Skip to main content

Scrum-xProcess: step by step

I always tell people who are starting with xProcess to try the simplest things first, and in particular to try out "Simple Process" before embarking on processes which have more complex features configured, like the Scrum and FDD processes. This is just so you get the idea of what the scheduler does, how to reprioritise tasks and the effects of adding resources, manually assigning tasks, adding constraints (dependencies) and using the gantt and burndown charts. So it's a good idea to read The Simplest Possible Way to Get a Project Plan before reading this article because that takes you very quickly through those first steps.

So I'm assuming you've had a play with those first steps of setting up a project in xProcess and now you're ready to use a more configured process, in fact to use Basic Scrum 3. (Note processes can be easily changed in xProcess so it's very possible further changes have been made to this process by the time you read this article! The principles should hold though.)

These are the steps to go through to set up a Scrum project in xProcess:
  1. Import the Scrum process into your data source.
  2. Create a project (setting the various parameters in the New Project dialog)
  3. Add project resources and give people the appropriate Scrum role (e.g. Product Owner, Scrum Master or Team Member)
  4. Create the first Sprint
  5. Create backlog items
  6. Create a Delivery
  7. Ensure Team Members update their tasks regularly.
The first two steps can be done separately or together. Firstly ensure you are in the Project Manager perspective (if you see either "Project Participant" or "Process Engineer" on the toolbar, click the icon and change to "Project Manager"). Then click on the "Projects" button on the Project Toolbar (on left usually) and then select "New". This brings up the dialog shown at the top of this page. Here you can select the Basic Scrum process and import it. Then at the top of the same dialog select this process and hit next. This brings up the dialog shown here.

More to come...
Post a Comment

Popular posts from this blog

Does your Definition of Done allow known defects?

Is it just me or do you also find it odd that some teams have clauses like this in their definition of done (DoD)?
... the Story will contain defects of level 3 severity or less only ... Of course they don't mean you have to put minor bugs in your code - that really would be mad - but it does mean you can sign the Story off as "Done"if the bugs you discover in it are only minor (like spelling mistakes, graphical misalignment, faults with easy workarounds, etc.). I saw DoDs like this some time ago and was seriously puzzled by the madness of it. I was reminded of it again at a meet-up discussion recently - it's clearly a practice that's not uncommon.

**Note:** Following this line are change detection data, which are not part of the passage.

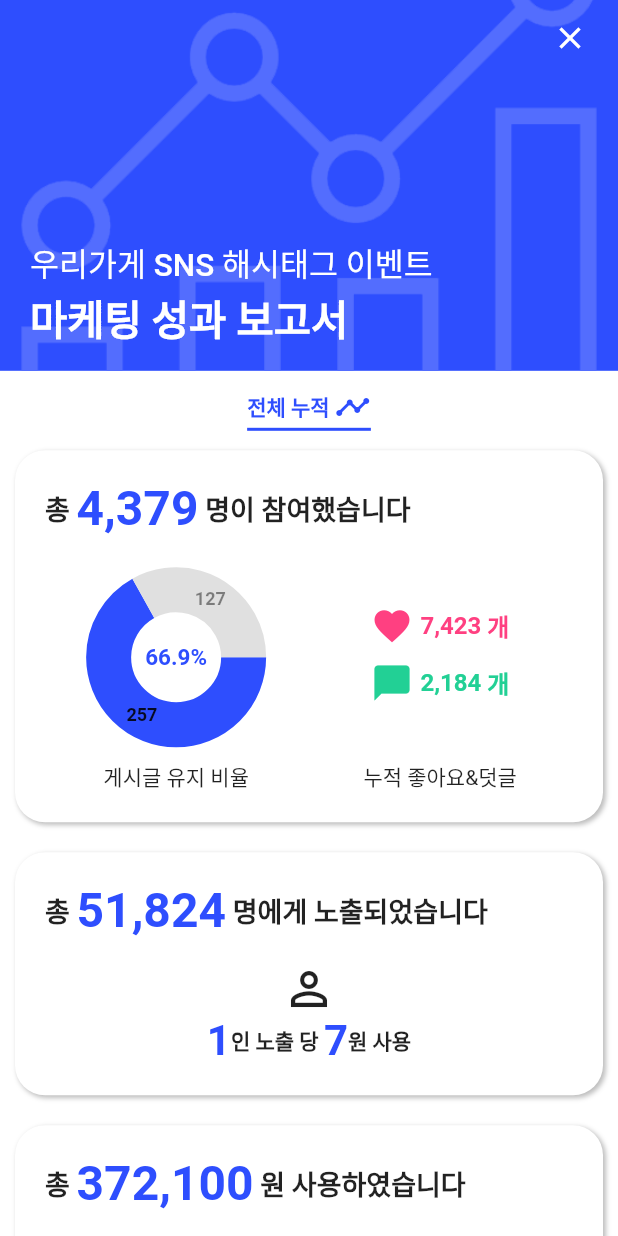
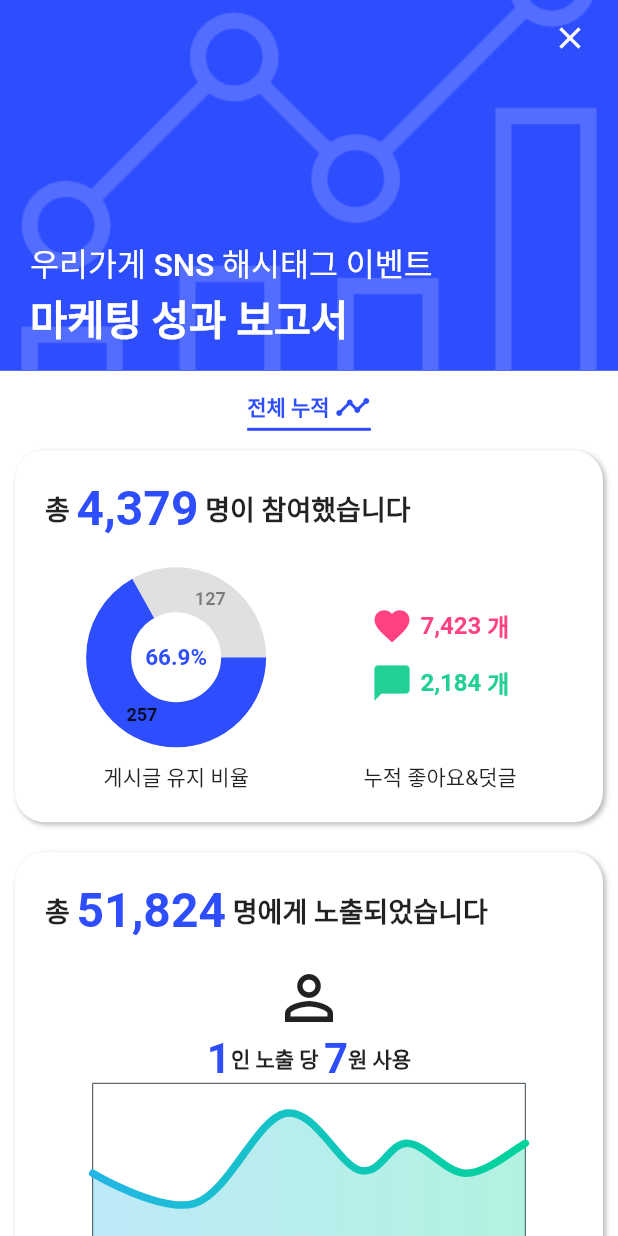
Before and after one commit to SWM-ROCKETDAN/ssoda, a Flutter app: the screen it shows after launch, on a phone screen of 412 x 824 dp. Run offline on Flutter 3.47's test engine with Material 2 defaults, Android fonts, the phone set to English and light mode, and no system bars; drawn by our look-alikes of auto_size_text, fl_chart; our stand-ins replace carousel_slider, image_picker; missing offline and left inert: number_display.

Commit message:
draw line chart on exposure report card

```diff
--- a/app-ui/lib/screens/marketing_report/event_report/components/exposure_report.dart
+++ b/app-ui/lib/screens/marketing_report/event_report/components/exposure_report.dart
@@ -1,4 +1,5 @@
 import 'package:auto_size_text/auto_size_text.dart';
+import 'package:fl_chart/fl_chart.dart';
 import 'package:flutter/material.dart';
 import 'package:hashchecker/constants.dart';
 import 'package:hashchecker/models/event_report.dart';
@@ -18,6 +19,11 @@ class ExposureReport extends StatelessWidget {
 
   @override
   Widget build(BuildContext context) {
+    List<Color> gradientColors = [
+      const Color(0xff23b6e6),
+      const Color(0xff02d39a),
+    ];
+
     return Container(
       padding: const EdgeInsets.all(20),
       width: size.width,
@@ -70,15 +76,15 @@ class ExposureReport extends StatelessWidget {
           SizedBox(height: kDefaultPadding),
           SizedBox(
             width: size.width,
-            child: Row(
+            child: Column(
               mainAxisAlignment: MainAxisAlignment.center,
               children: [
-                Column(children: [
                 Icon(
                   Icons.person_outline,
-                    size: 36,
+                  size: 48,
                 ),
                 Row(
+                  mainAxisAlignment: MainAxisAlignment.center,
                   children: [
                     Text('1',
                         style: TextStyle(
@@ -90,8 +96,7 @@ class ExposureReport extends StatelessWidget {
                         style: TextStyle(
                             fontWeight: FontWeight.bold, fontSize: 14)),
                     NumberSlideAnimation(
-                          number:
-                              (eventReport.costSum ~/ eventReport.exposeCount)
+                        number: (eventReport.costSum ~/ eventReport.exposeCount)
                             .toString(),
                         duration: const Duration(seconds: 3),
                         curve: Curves.easeOut,
@@ -104,8 +109,107 @@ class ExposureReport extends StatelessWidget {
                         style: TextStyle(
                             fontWeight: FontWeight.bold, fontSize: 14))
                   ],
+                ),
+                Container(
+                  width: size.width * 0.7,
+                  height: 120,
+                  child: LineChart(LineChartData(
+                    gridData: FlGridData(
+                      show: false,
+                      drawVerticalLine: true,
+                      getDrawingHorizontalLine: (value) {
+                        return FlLine(
+                          color: const Color(0xff37434d),
+                          strokeWidth: 1,
+                        );
+                      },
+                      getDrawingVerticalLine: (value) {
+                        return FlLine(
+                          color: const Color(0xff37434d),
+                          strokeWidth: 1,
+                        );
+                      },
+                    ),
+                    titlesData: FlTitlesData(
+                      show: false,
+                      bottomTitles: SideTitles(
+                        showTitles: false,
+                        reservedSize: 22,
+                        getTextStyles: (value) => const TextStyle(
+                            color: Color(0xff68737d),
+                            fontWeight: FontWeight.bold,
+                            fontSize: 16),
+                        getTitles: (value) {
+                          switch (value.toInt()) {
+                            case 2:
+                              return 'MAR';
+                            case 5:
+                              return 'JUN';
+                            case 8:
+                              return 'SEP';
+                          }
+                          return '';
+                        },
+                        margin: 8,
+                      ),
+                      leftTitles: SideTitles(
+                        showTitles: false,
+                        getTextStyles: (value) => const TextStyle(
+                          color: Color(0xff67727d),
+                          fontWeight: FontWeight.bold,
+                          fontSize: 15,
+                        ),
+                        getTitles: (value) {
+                          switch (value.toInt()) {
+                            case 1:
+                              return '10k';
+                            case 3:
+                              return '30k';
+                            case 5:
+                              return '50k';
+                          }
+                          return '';
+                        },
+                        reservedSize: 28,
+                        margin: 12,
+                      ),
+                    ),
+                    borderData: FlBorderData(
+                        show: true,
+                        border: Border.all(
+                            color: const Color(0xff37434d), width: 0)),
+                    minX: 0,
+                    maxX: 11,
+                    minY: 0,
+                    maxY: 6,
+                    lineBarsData: [
+                      LineChartBarData(
+                        spots: [
+                          FlSpot(0, 3),
+                          FlSpot(2.6, 2),
+                          FlSpot(4.9, 5),
+                          FlSpot(6.8, 3.1),
+                          FlSpot(8, 4),
+                          FlSpot(9.5, 3),
+                          FlSpot(11, 4),
+                        ],
+                        isCurved: true,
+                        colors: gradientColors,
+                        barWidth: 5,
+                        isStrokeCapRound: true,
+                        dotData: FlDotData(
+                          show: false,
+                        ),
+                        belowBarData: BarAreaData(
+                          show: true,
+                          colors: gradientColors
+                              .map((color) => color.withOpacity(0.3))
+                              .toList(),
+                        ),
+                      ),
+                    ],
+                  )),
                 )
-                ]),
               ],
             ),
           ),
```
Lines whose indentation alone changed are shown as unchanged.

Let's look at the consequences of this policy. 

Potentially for every User Story that is signed off as "Done" there could be several additional Defect Stories (of low priority) that will be created. It's possible that finishing a Story (with no additional user requirements) will result in an increase in…

"Plan of Intent" and "Plan of Record"

Ron Lichty is well known in the Software Engineering community on the West Coast as a practitioner, as a seasoned project manager of many successful ventures and in a number of SIGs and conferences in which he is active. In spite of knowing Ron by correspondence over a long period of time it was only at JavaOne this year that we finally got together and I'm very glad we did.

Ron wrote to me after our meeting:

I told a number of people later at JavaOne, and even later that evening at the Software Engineering Management SIG, about xProcess. It really looks good. A question came up: It's a common technique in large organizations to keep a "Plan of Intent" and a "Plan of Record" - to have two project plans, one for the business partners and boss, one you actually execute to. Any support for that in xProcess?

Good question! Here's my reply...

There is support in xProcess for an arbitrary number of target levels through what we call (in the process definitions) P…

Understanding Cost of Delay and its Use in Kanban

Cost of Delay (CoD) is a vital concept to understand in product development. It should be a guide to the ordering of work items, even if - as is often the case - estimating it quantitatively may be difficult or even impossible. Analysing Cost of Delay (even if done qualitatively) is important because it focuses on the business value of work items and how that value changes over time. An understanding of Cost of Delay is essential if you want to maximise the flow of value to your customers.

Don Reinertsen in his book Flow [1] has shown that, if you want to deliver the maximum business value with a given size team, you give the highest priority, not to the most valuable work items in your "pool of ideas," not even to the most urgent items (those whose business value decays at the fastest rate), nor to your smallest items. Rather you should prioritise those items with the highest value of urgency (or CoD) divided by the time taken to implement them. Reinertsen called this appro…